2018 Nobel Economics prize winner William Nordhaus has called on governments at the UN climate conference in Poland to rethink their approach to fighting climate change. He argues that there isn’t enough consensus or political will for a voluntary agreement to succeed and suggests that delegates at COP24 focus on a carbon price.
Nordhaus suggests setting a carbon price of around $40 to $50 a tonne and then letting countries decide how they want to implement it with possible options being a carbon tax or a cap and trade arrangement.
I don’t know what the right price would be, but I do agree that a globally applied carbon price would be the most effective way to bring about the changes that we need. The International Council on Mining and Metals (ICMM) has been an advocate of carbon pricing since 2011, and our position is that “We support a price on carbon, and other market mechanisms that drive reduction of greenhouse gas emissions and incentivise innovation”.
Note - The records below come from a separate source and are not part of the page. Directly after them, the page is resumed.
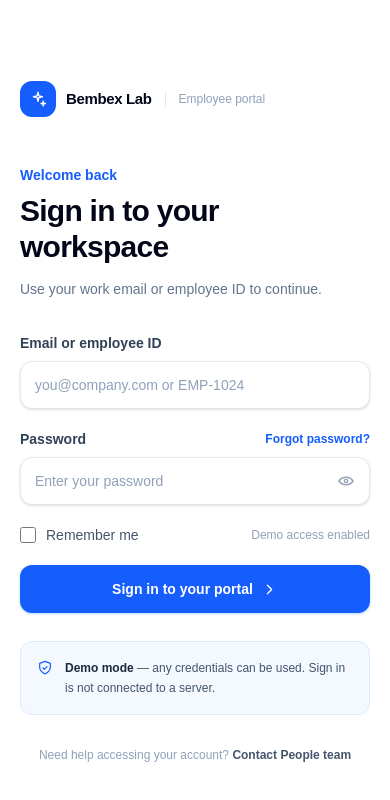
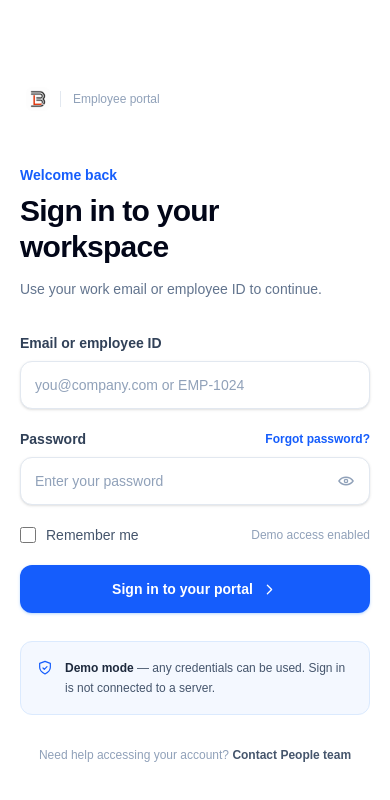
Before and after one commit to BemBexLab/employee-portal-ui, a Next.js app: page /login in a window 390 px wide. Shown: the top 800 px of the page. Built offline with nearby package versions, Linux system fonts and the light colour scheme.

Commit message:
Updated Mobile view

```diff
--- a/app/login/page.tsx
+++ b/app/login/page.tsx
@@ -74,13 +74,13 @@ export default function LoginPage() {
       </section>
       <section className="flex min-h-screen flex-1 items-center justify-center px-5 py-8 sm:px-8 lg:px-12 xl:px-20">
         <div className="w-full max-w-[430px]">
-          <div className="mb-12 flex items-center gap-2.5 lg:hidden">
-            <span className="flex h-9 w-9 items-center justify-center rounded-xl bg-blue-600 text-white">
-              <Icon name="sparkles" size={18} />
+          <div className="mb-12 flex items-center lg:hidden">
+            <span className="flex h-9 w-9 items-center justify-center rounded-xl text-white">
+              <Image className="rounded-md" src="/Bembex logo ( JPG ) Icon White 1.svg" alt="Bembex Lab Logo" width={24} height={24} />
             </span>
-            <span className="text-[15px] font-bold tracking-tight text-slate-950">
+            {/* <span className="text-[15px] font-bold tracking-tight text-slate-950">
               Bembex Lab
-            </span>
+            </span> */}
             <span className="ml-1 border-l border-slate-200 pl-3 text-xs text-slate-400">
               Employee portal
             </span>
```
Currently around 70 countries or regions already apply some form of carbon price. But this only covers about 20% of global total emissions. To work more effectively and fairly, carbon pricing would need to be applied more widely. Carbon pricing, implemented on a level playing field basis and in a predictable and measured way, would incentivise more emission reductions by industry, such as reducing emissions by switching to renewable energy, using less carbon intensive fuels and through process efficiency improvements.
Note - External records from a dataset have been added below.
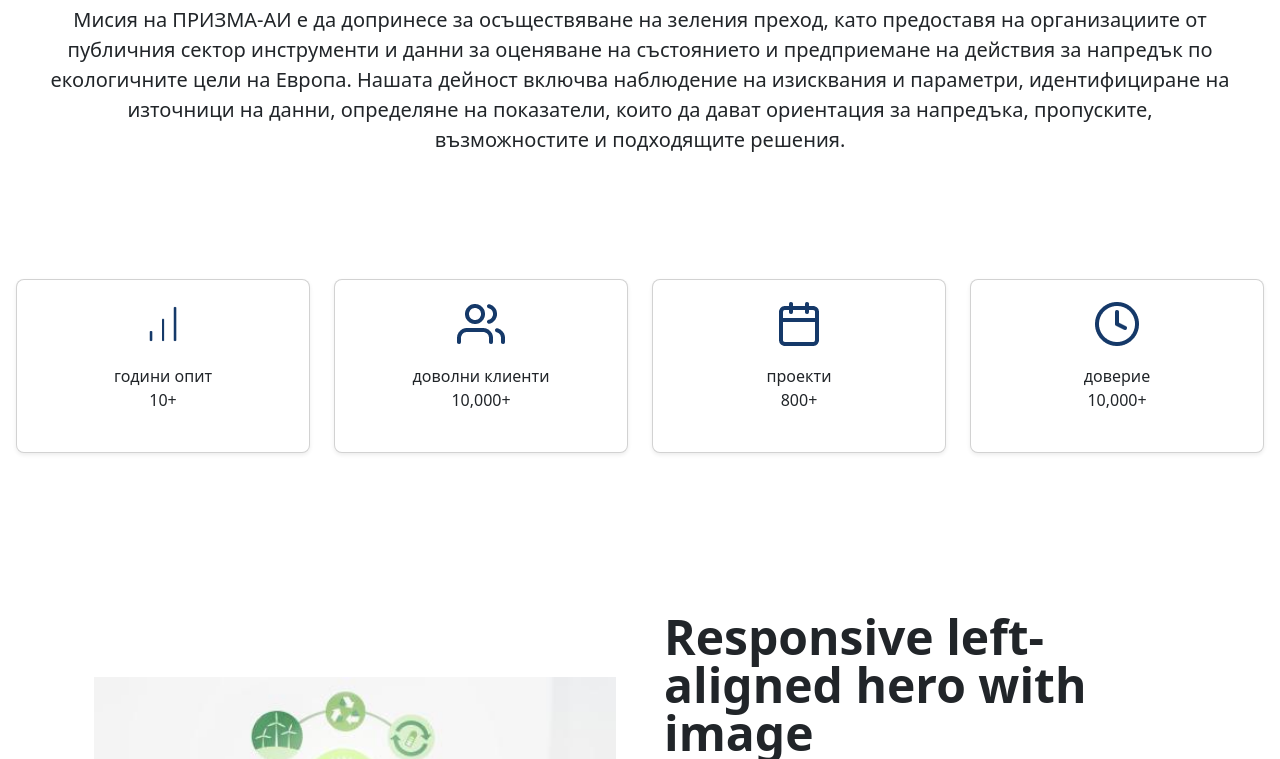
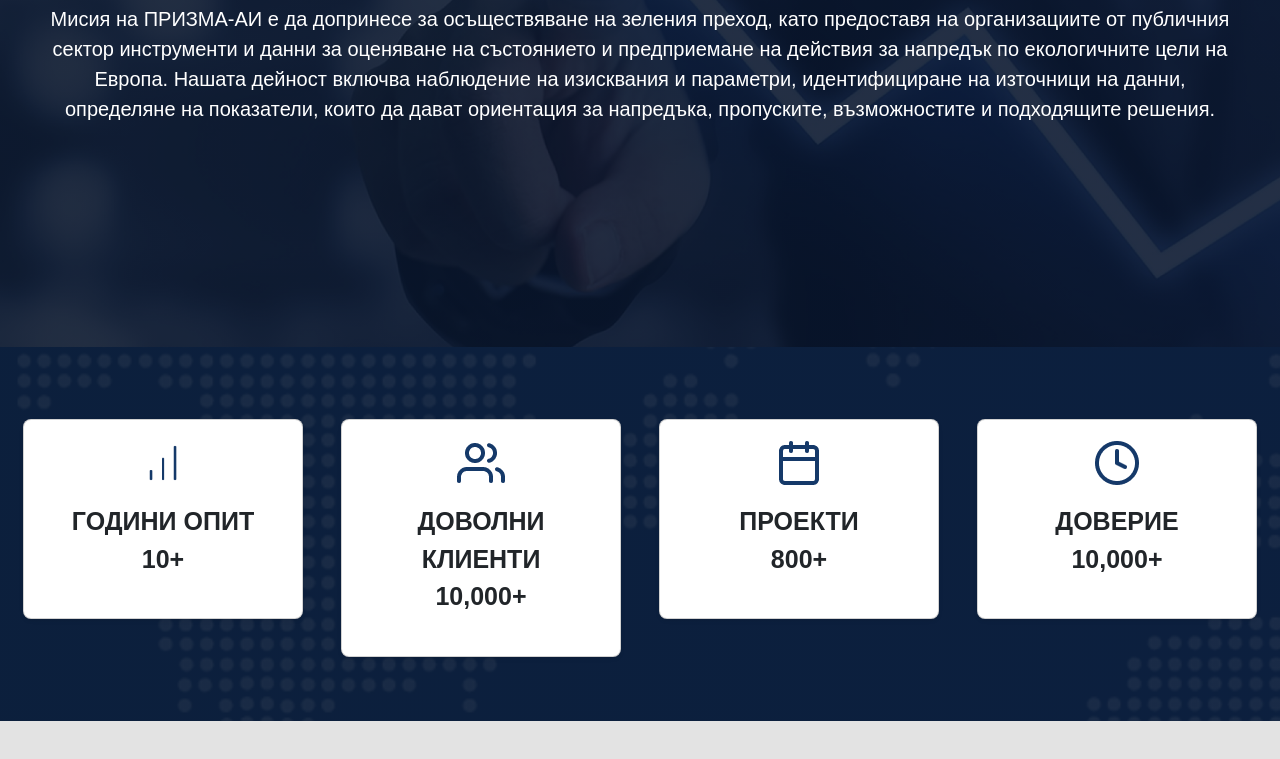
Before and after one commit to Strateg0/Demo, a plain HTML site: page index.html in a window 1280 px wide. Shown: the part 318-1077 px from the top of the page. Drawn offline with nearby package versions, Linux system fonts and the light colour scheme; files that its build step writes are made by us from their sources; some icons are missing.

Commit message:
style commit

```diff
--- a/index.html
+++ b/index.html
@@ -12,7 +12,7 @@
   <link href="https://cdn.jsdelivr.net/npm/bootstrap-icons@1.10.5/font/bootstrap-icons.css" rel="stylesheet">
   <link rel="stylesheet" href="https://cdnjs.cloudflare.com/ajax/libs/animate.css/4.1.1/animate.min.css"/>
         <link rel="stylesheet" href="https://cdn.jsdelivr.net/gh/lipis/flag-icons@7.3.2/css/flag-icons.min.css" />
-  <link href="./style/" rel="stylesheet">
+  <link href="./style.css" rel="stylesheet">
   <style>
     html, body {
       overflow-x: hidden;
```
Mining will play a vital role in producing the copper, cobalt, lithium and steel required to decarbonise the global economy. While many mining companies are already reducing their carbon emissions whether they operate in carbon pricing jurisdictions or not, governments too need to show leadership to incentivise all businesses to cut emissions faster.
Sir David Attenborough in his address to COP24 told delegates that time is running out and four former UN climate talks presidents issued a statement saying that "decisive action in the next two years will be crucial". I hope that William Nordhaus’s proposal will be a part of such decisive action.